> **What you are asked to do**: Word for word, print out all of the data, omitting every image.

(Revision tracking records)
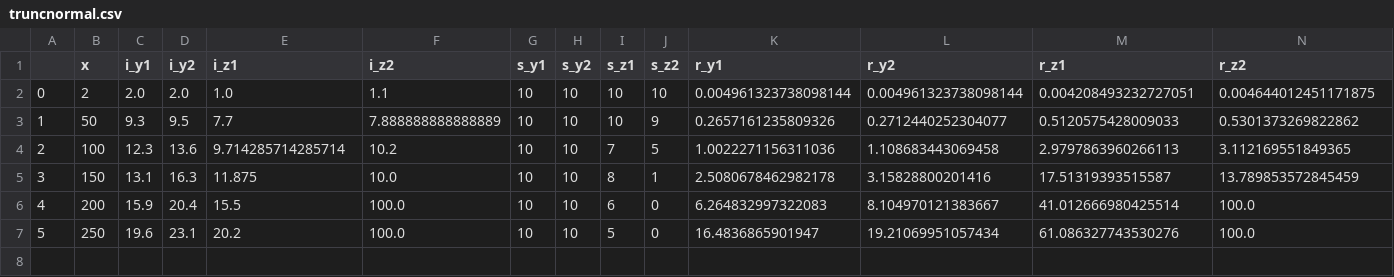
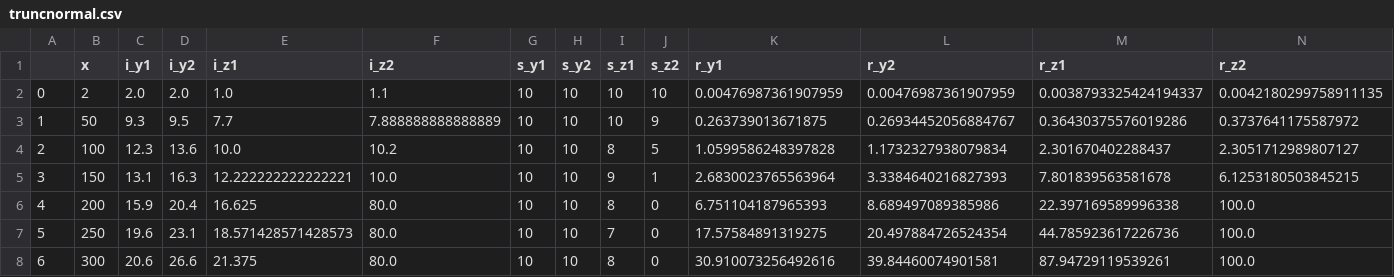
Before and after one commit to CoffeeAndConvexity/GFW-Linear-Chores-Fisher, a CSV file: truncnormal.csv, drawn as a sheet.

Commit message:
update data and plots

```diff
--- a/truncnormal.csv
+++ b/truncnormal.csv
@@ -1,7 +1,8 @@
 ,x,i_y1,i_y2,i_z1,i_z2,s_y1,s_y2,s_z1,s_z2,r_y1,r_y2,r_z1,r_z2
-0,2,2.0,2.0,1.0,1.1,10,10,10,10,0.004961323738098144,0.004961323738098144,0.004208493232727051,0.004644012451171875
-1,50,9.3,9.5,7.7,7.888888888888889,10,10,10,9,0.2657161235809326,0.2712440252304077,0.5120575428009033,0.5301373269822862
-2,100,12.3,13.6,9.714285714285714,10.2,10,10,7,5,1.0022271156311036,1.108683443069458,2.9797863960266113,3.112169551849365
-3,150,13.1,16.3,11.875,10.0,10,10,8,1,2.5080678462982178,3.15828800201416,17.51319393515587,13.789853572845459
-4,200,15.9,20.4,15.5,100.0,10,10,6,0,6.264832997322083,8.104970121383667,41.012666980425514,100.0
-5,250,19.6,23.1,20.2,100.0,10,10,5,0,16.4836865901947,19.21069951057434,61.086327743530276,100.0
+0,2,2.0,2.0,1.0,1.1,10,10,10,10,0.00476987361907959,0.00476987361907959,0.0038793325424194337,0.0042180299758911135
+1,50,9.3,9.5,7.7,7.888888888888889,10,10,10,9,0.263739013671875,0.26934452056884767,0.36430375576019286,0.3737641175587972
+2,100,12.3,13.6,10.0,10.2,10,10,8,5,1.0599586248397828,1.1732327938079834,2.301670402288437,2.3051712989807127
+3,150,13.1,16.3,12.222222222222221,10.0,10,10,9,1,2.6830023765563964,3.3384640216827393,7.801839563581678,6.1253180503845215
+4,200,15.9,20.4,16.625,80.0,10,10,8,0,6.751104187965393,8.689497089385986,22.397169589996338,100.0
+5,250,19.6,23.1,18.571428571428573,80.0,10,10,7,0,17.57584891319275,20.497884726524354,44.785923617226736,100.0
+6,300,20.6,26.6,21.375,80.0,10,10,8,0,30.910073256492616,39.84460074901581,87.94729119539261,100.0
```
Also changed, not shown: exponential.csv, lognormal.csv, 18 other files.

> **Result for this task**:
Before and after one commit to CoffeeAndConvexity/GFW-Linear-Chores-Fisher, a CSV file: truncnormal.csv, drawn as a sheet.

Commit message:
update data and plots

```diff
--- a/truncnormal.csv
+++ b/truncnormal.csv
@@ -1,7 +1,8 @@
 ,x,i_y1,i_y2,i_z1,i_z2,s_y1,s_y2,s_z1,s_z2,r_y1,r_y2,r_z1,r_z2
-0,2,2.0,2.0,1.0,1.1,10,10,10,10,0.004961323738098144,0.004961323738098144,0.004208493232727051,0.004644012451171875
-1,50,9.3,9.5,7.7,7.888888888888889,10,10,10,9,0.2657161235809326,0.2712440252304077,0.5120575428009033,0.5301373269822862
-2,100,12.3,13.6,9.714285714285714,10.2,10,10,7,5,1.0022271156311036,1.108683443069458,2.9797863960266113,3.112169551849365
-3,150,13.1,16.3,11.875,10.0,10,10,8,1,2.5080678462982178,3.15828800201416,17.51319393515587,13.789853572845459
-4,200,15.9,20.4,15.5,100.0,10,10,6,0,6.264832997322083,8.104970121383667,41.012666980425514,100.0
-5,250,19.6,23.1,20.2,100.0,10,10,5,0,16.4836865901947,19.21069951057434,61.086327743530276,100.0
+0,2,2.0,2.0,1.0,1.1,10,10,10,10,0.00476987361907959,0.00476987361907959,0.0038793325424194337,0.0042180299758911135
+1,50,9.3,9.5,7.7,7.888888888888889,10,10,10,9,0.263739013671875,0.26934452056884767,0.36430375576019286,0.3737641175587972
+2,100,12.3,13.6,10.0,10.2,10,10,8,5,1.0599586248397828,1.1732327938079834,2.301670402288437,2.3051712989807127
+3,150,13.1,16.3,12.222222222222221,10.0,10,10,9,1,2.6830023765563964,3.3384640216827393,7.801839563581678,6.1253180503845215
+4,200,15.9,20.4,16.625,80.0,10,10,8,0,6.751104187965393,8.689497089385986,22.397169589996338,100.0
+5,250,19.6,23.1,18.571428571428573,80.0,10,10,7,0,17.57584891319275,20.497884726524354,44.785923617226736,100.0
+6,300,20.6,26.6,21.375,80.0,10,10,8,0,30.910073256492616,39.84460074901581,87.94729119539261,100.0
```
Also changed, not shown: exponential.csv, lognormal.csv, 18 other files.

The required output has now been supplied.